The government is committed to the safety and security of Canadians and Bill is a strong expression of that commitment. Indeed, the proposed changes in this legislation would increase our ability to protect Canadians from criminals and security threats, including newcomers who have come here to find peace and build a new life. At the same time, we would also strengthen our immigration program and facilitate entry for some low-risk visitors. These tough but fair measures would ensure that foreign criminals are not allowed to abuse our generosity endlessly.
I hope that my hon. colleagues in the NDP and Liberal parties will stop opposing this bill and join us in supporting Bill and help make these measures a reality.
Mr. Speaker, Bill is problematic. In fact, the title is the only thing that makes any sense and the only thing we all agree on. The thing that offends me the most is that the Conservatives are accusing us of trying to protect criminals and stonewalling the bill. Clearly, it will be impossible to have any kind of reasonable, intelligent debate as long as the other side of the House continues to use abusive language and give such extreme examples. They describe all kinds of horrible things for weeks, but that will do absolutely nothing to advance the debate.
I occasionally meet people in my riding who came to Canada as immigrants or refugees.
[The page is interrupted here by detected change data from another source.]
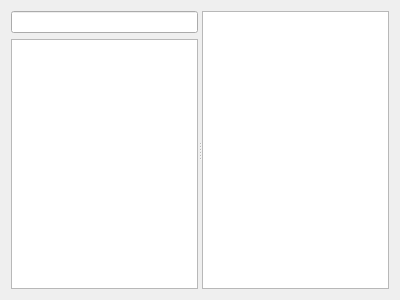
First picture: the form in ui/tools/messagehandler/messagehandlerwidget.ui, repository KDAB/GammaRay, before the edit.
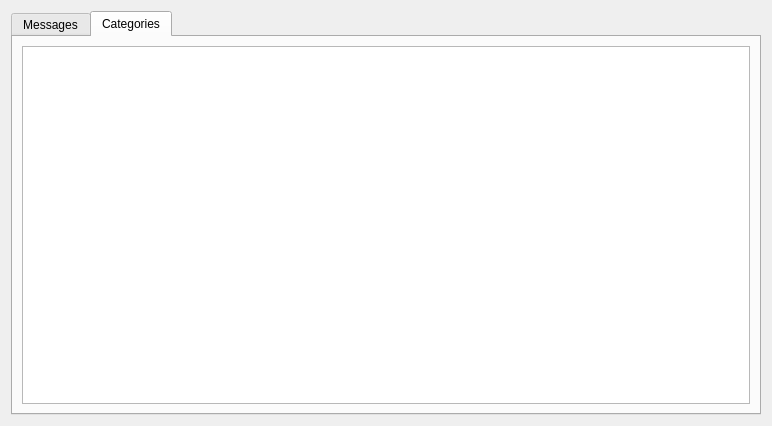
Second picture: the form after the edit. The open tabs and pages were chosen to show the change.

```diff
--- a/ui/tools/messagehandler/messagehandlerwidget.ui
+++ b/ui/tools/messagehandler/messagehandlerwidget.ui
@@ -6,10 +6,20 @@
    <rect>
     <x>0</x>
     <y>0</y>
-    <width>400</width>
-    <height>300</height>
+    <width>772</width>
+    <height>426</height>
    </rect>
   </property>
+  <layout class="QVBoxLayout" name="verticalLayout_3">
+   <item>
+    <widget class="QTabWidget" name="tabWidget">
+     <property name="currentIndex">
+      <number>0</number>
+     </property>
+     <widget class="QWidget" name="messagesTab">
+      <attribute name="title">
+       <string>Messages</string>
+      </attribute>
   <layout class="QVBoxLayout" name="verticalLayout_2">
    <item>
     <widget class="QSplitter" name="splitter">
@@ -49,6 +59,27 @@
       <attribute name="headerVisible">
        <bool>false</bool>
       </attribute>
+         </widget>
+        </widget>
+       </item>
+      </layout>
+     </widget>
+     <widget class="QWidget" name="categoriesTab">
+      <attribute name="title">
+       <string>Categories</string>
+      </attribute>
+      <layout class="QVBoxLayout" name="verticalLayout_4">
+       <item>
+        <widget class="QTreeView" name="categoriesView">
+         <property name="rootIsDecorated">
+          <bool>false</bool>
+         </property>
+         <property name="uniformRowHeights">
+          <bool>true</bool>
+         </property>
+        </widget>
+       </item>
+      </layout>
      </widget>
     </widget>
    </item>
```
Lines whose indentation alone changed are shown as unchanged.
They tell me that what bothers and offends them the most is to see powerful people, people with tremendous resources, who manage to beat the system and come to Canada with certain privileges. Those people are the hardest to deport in many cases. The sluggishness and inefficiency of the whole immigration system really bothers many of these people when they want to bring the rest of their family to Canada.
It makes me laugh to hear the Liberals and Conservatives argue about this, since the system's inefficiencies go back about 100 years. Both parties have been equally incompetent ever since the system was first created.
When the Conservatives decide to fix something, they always take aim at whatever is not broken. For example, although there are problems with border security and delays in processing immigration files, they find it easier to attack a very small number of people with unpronounceable surnames. They ask them to talk about all the horrible and repugnant things they have done in order to maintain a sort of fear in society. That is what they do. They put all their energy into that, instead of thinking about the issue and having an intelligent discussion with people who, like us, are actually trying to protect citizens from a minority of people with bad intentions who really represent a threat to our society.
The Conservatives are repeating all the mistakes made by Australia. This is nothing new and it is not insignificant. Canada's treatment of aboriginal peoples is based on the Australian model, which turned out to be horrible. Australians apologized and continue to work on fixing the damage they caused. More recently, they reformed their immigration system and made terrible mistakes, which they are now correcting.
Now we are implementing their model. I do not understand where the Conservatives look for their ideas. That is the danger with all extreme positions. There is no room for reflection in extremism. They only know how to be derisive instead of thinking things through. In the long run, they will destroy our country and its reputation. This is going nowhere.
The Conservatives accuse us of not wanting to collaborate or make constructive comments. However, every time they open their mouths, they accuse us of being criminals.